Speaking of, the game’s enemies remain diverse throughout, and often house their own movement and attack patterns. My gripe is that I would have liked to have seen more structure on this front in regards to disposing of them. Many can be killed with some button mashing, and whilst far from a deal breaker, it would have been nice to have seen just a little bit more depth here. On the topic of gripes, the next (and final) issue that I have is that of the audio work; it’s just a little too repetitive, and somewhat annoying for my liking.

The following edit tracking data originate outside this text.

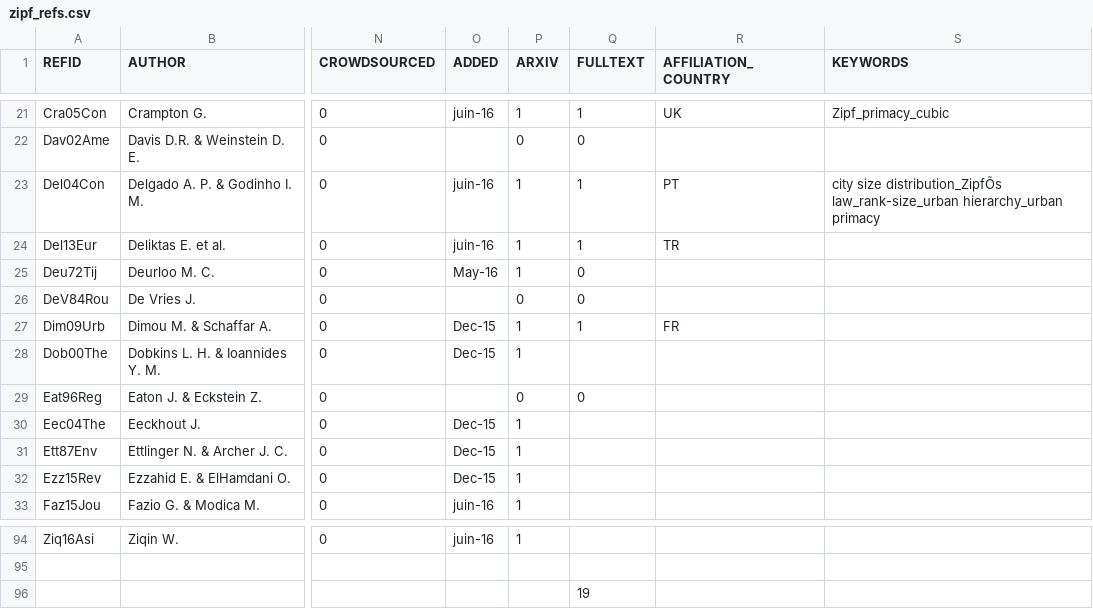
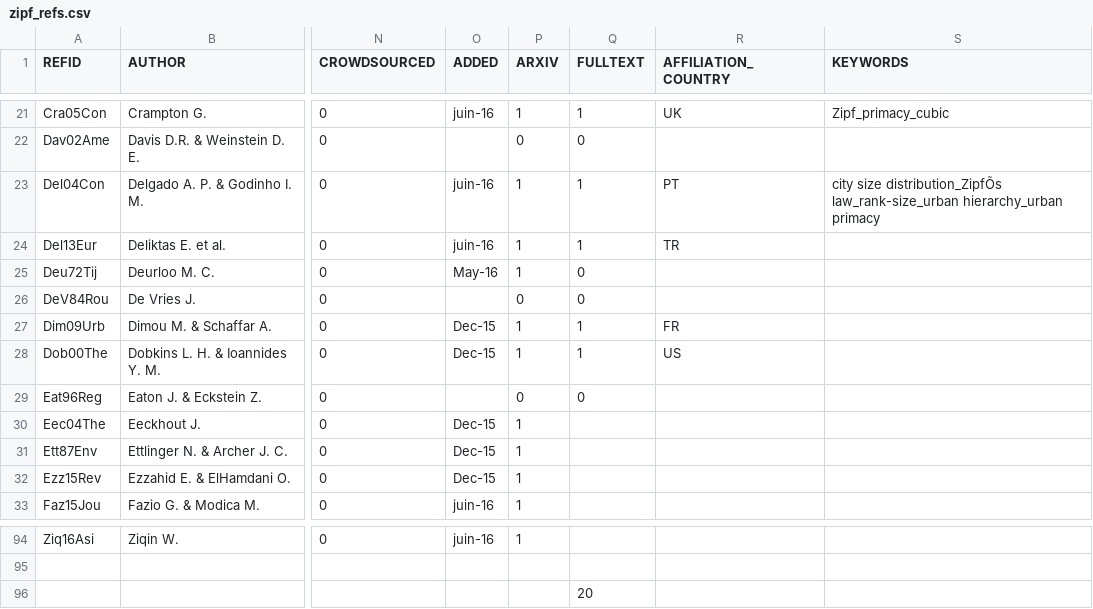
Before and after one commit to ClementineCttn/MetaZipf, a CSV file: data/zipf_refs.csv, drawn as a sheet; only a part is shown, gaps mark what is left out; the diff names each change by its address in the sheet, - before the commit and + after, or states it on an @@ line.

Commit message:
Update Dob00The

```diff
--- a/data/zipf_refs.csv
+++ b/data/zipf_refs.csv
-Q28 (FULLTEXT): (empty)
+Q28 (FULLTEXT): 1
-R28 (AFFILIATION_COUNTRY): (empty)
+R28 (AFFILIATION_COUNTRY): US
-Q96 (FULLTEXT): 19
+Q96 (FULLTEXT): 20
```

With that to the side, there’s little else to scoff at here. Everything from the game’s world design – especially that of its dungeons – and its solid mechanics, through to its accessible, yet tough to master handling, and that of its pacing, is smashing throughout. The game’s boss battles get a special mention here, being that they’re all mahoosive, screen hogging hulks that tend to put you through the ringer if you’re not careful. Whilst there’s nothing special in regards to their design, it’s nice to see the challenge is well balanced on all fronts.
I’ll also point out that the game is full of secrets to seek out, and if you’ve a soft spot for max completion, a few side quests to tackle. It pays off to keep an eye out for things that seem out of the norm, as they may well lead to threads that could take you to some hidden goodies. That, ladies and gents, is pretty much the bulk sum of the game. You’ll move through its world, acquire great new abilities that allow you to get deeper in, battle countless foes, level up to improve stats, buy various goods; rinse and repeat until you hit the end.
Said abilities are especially interesting in use. One of the first main traits you learn is the ability to turn enemies into platforms that you can then traverse; handy for when needing to reach those hard to access areas. Each new trait is equally as interesting as the next, and lends the game an edge that many of its peers lack. Whilst the game’s tough difficulty can be grueling when the action begins to drastically pick up, Aggelos sports a rather generous checkpoint system that allows you to save and replenish health at stationary statues.
They’re all well spaced out, giving you enough freedom to feel comfortable. With its fundamentals out of the way, I’ll commend Aggelos elsewhere. The game’s visuals are gorgeous, putting forward a great deal of detail. Each and every area stands out as unique, chasing away any sense of visual repetition. Whilst I’ve expressed some dislike towards the soundtrack, the audio cues are well set, and faithful to the era it adopts. When all is said and done, this is a must have for fans of the concept. Hell, it’s a must have for anyone.
Aggelos is a love letter to fans of classic side-scrolling platformers. Despite a few glaring issues, the game achieves greatness through staying true to its formula, through not holding back on its difficulty, and through maintaining a pace that effortlessly keeps things interesting and unique. Whilst this may not be the best adventure of its kind, it’s certainly high up there, and in the midst of so many retro-inspired releases, that’s a feat in itself.
This game was tested and reviewed on Xbox One. All of the opinions and insights here are subject to that version.Want to keep up to date with the latest Xt reviews, Xt opinions and Xt content? Follow us on Facebook, Twitter, and YouTube.